___ Data for this task ___

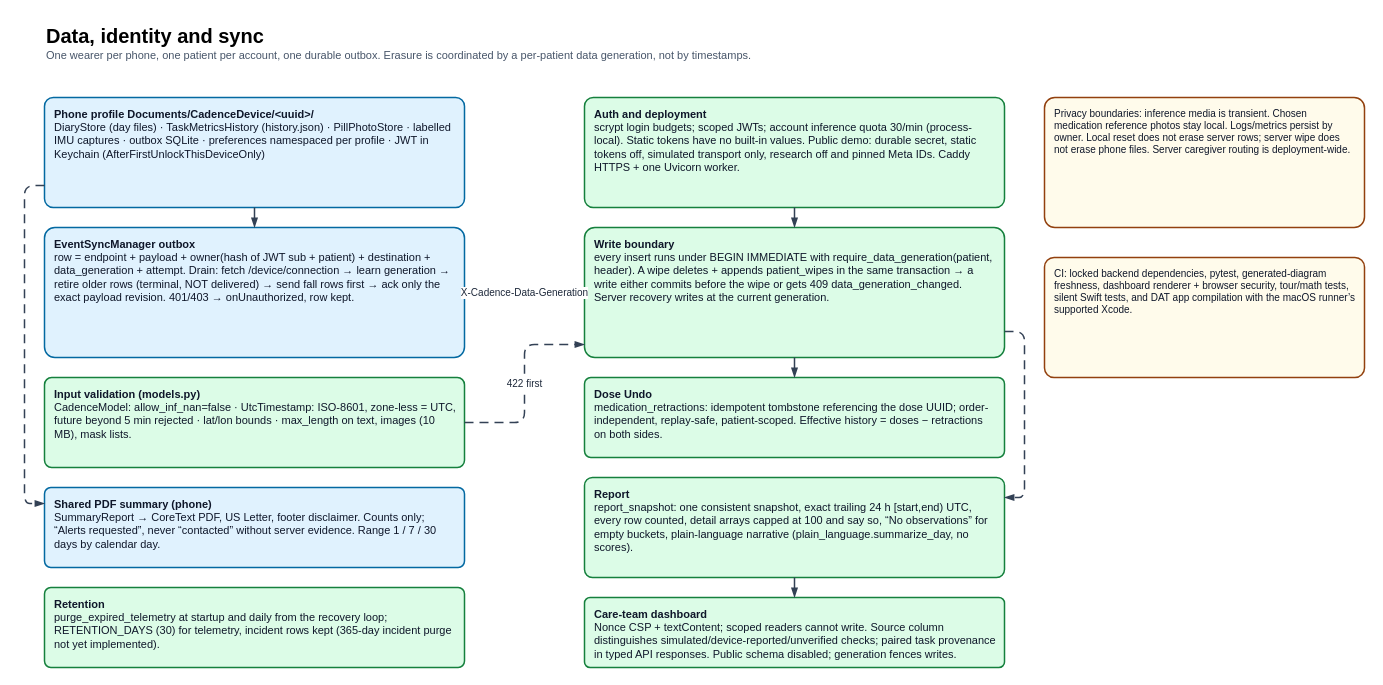
Above: page "4 Data and sync" (4 of 5) of docs/cadence_architecture.drawio in theloopsmith/Cadence (draw.io), before the change. Source tidied: cells renumbered, new cells numbered last; positions are measured from the earlier drawing's top-left corner, leaving out a move shared by most shapes. Both pictures are drawn from the tidied source at 100%, with x=0, y=0 at pixel (44, 17).
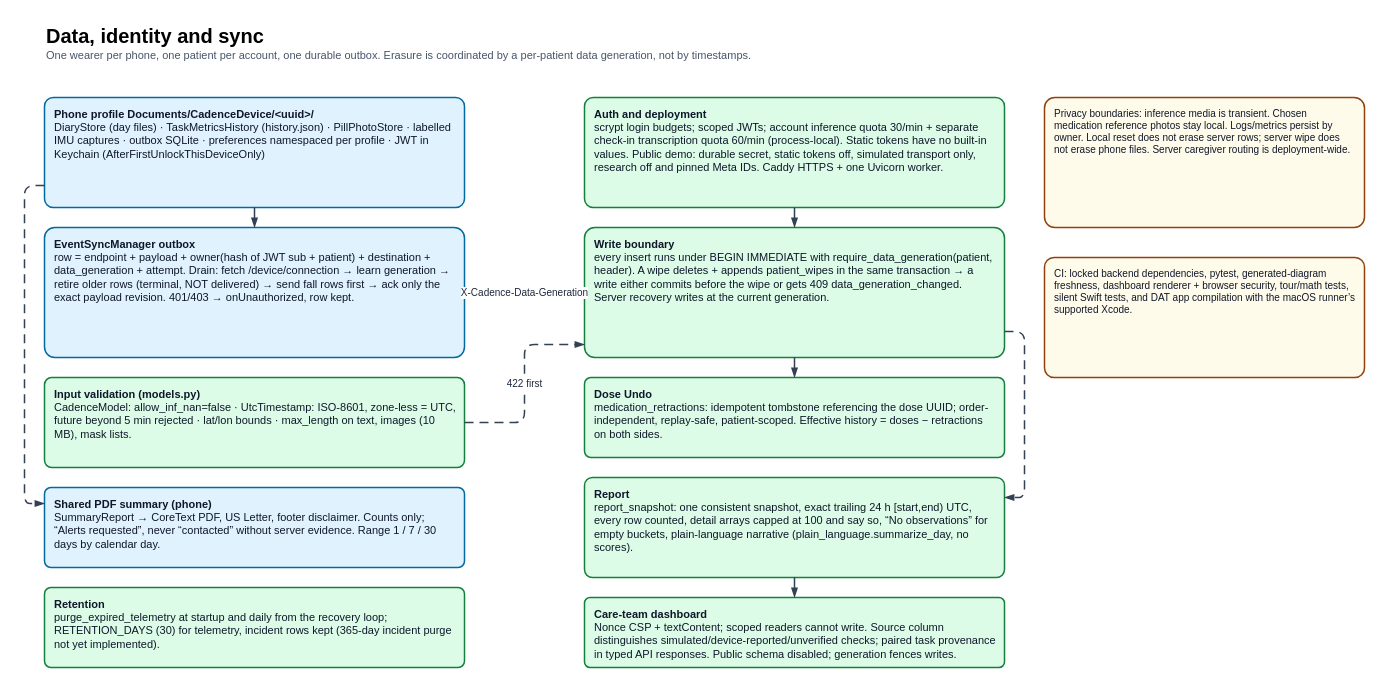
The same diagram, later.

Change to the diagram source:
```diff
@@
-    <mxCell id="5" value="&lt;b&gt;Auth and deployment&lt;/b&gt;&lt;br/&gt;scrypt login budgets; scoped JWTs; account inference quota 30/min (process-local). Static tokens have no built-in values. Public demo: durable secret, static tokens off, simulated transport only, research off and pinned Meta IDs. Caddy HTTPS + one Uvicorn worker." style="rounded=1;arcSize=8;whiteSpace=wrap;html=1;fillColor=#DCFCE7;strokeColor=#15803D;fontColor=#0F172A;fontSize=11;align=left;verticalAlign=top;spacingLeft=8;spacingRight=8;spacingTop=4;strokeWidth=1.5;" parent="1" vertex="1">
+    <mxCell id="5" value="&lt;b&gt;Auth and deployment&lt;/b&gt;&lt;br/&gt;scrypt login budgets; scoped JWTs; account inference quota 30/min + separate check-in transcription quota 60/min (process-local). Static tokens have no built-in values. Public demo: durable secret, static tokens off, simulated transport only, research off and pinned Meta IDs. Caddy HTTPS + one Uvicorn worker." style="rounded=1;arcSize=8;whiteSpace=wrap;html=1;fillColor=#DCFCE7;strokeColor=#15803D;fontColor=#0F172A;fontSize=11;align=left;verticalAlign=top;spacingLeft=8;spacingRight=8;spacingTop=4;strokeWidth=1.5;" parent="1" vertex="1">
       <mxGeometry x="540" y="80" width="420" height="110" as="geometry" />
     </mxCell>
```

___

§ **Task instructions**
Write the entries above out in full, exactly, with no images.

§ **Final answer**
Above: page "4 Data and sync" (4 of 5) of docs/cadence_architecture.drawio in theloopsmith/Cadence (draw.io), before the change. Source tidied: cells renumbered, new cells numbered last; positions are measured from the earlier drawing's top-left corner, leaving out a move shared by most shapes. Both pictures are drawn from the tidied source at 100%, with x=0, y=0 at pixel (44, 17).
The same diagram, later.

Change to the diagram source:
```diff
@@
-    <mxCell id="5" value="&lt;b&gt;Auth and deployment&lt;/b&gt;&lt;br/&gt;scrypt login budgets; scoped JWTs; account inference quota 30/min (process-local). Static tokens have no built-in values. Public demo: durable secret, static tokens off, simulated transport only, research off and pinned Meta IDs. Caddy HTTPS + one Uvicorn worker." style="rounded=1;arcSize=8;whiteSpace=wrap;html=1;fillColor=#DCFCE7;strokeColor=#15803D;fontColor=#0F172A;fontSize=11;align=left;verticalAlign=top;spacingLeft=8;spacingRight=8;spacingTop=4;strokeWidth=1.5;" parent="1" vertex="1">
+    <mxCell id="5" value="&lt;b&gt;Auth and deployment&lt;/b&gt;&lt;br/&gt;scrypt login budgets; scoped JWTs; account inference quota 30/min + separate check-in transcription quota 60/min (process-local). Static tokens have no built-in values. Public demo: durable secret, static tokens off, simulated transport only, research off and pinned Meta IDs. Caddy HTTPS + one Uvicorn worker." style="rounded=1;arcSize=8;whiteSpace=wrap;html=1;fillColor=#DCFCE7;strokeColor=#15803D;fontColor=#0F172A;fontSize=11;align=left;verticalAlign=top;spacingLeft=8;spacingRight=8;spacingTop=4;strokeWidth=1.5;" parent="1" vertex="1">
       <mxGeometry x="540" y="80" width="420" height="110" as="geometry" />
     </mxCell>
```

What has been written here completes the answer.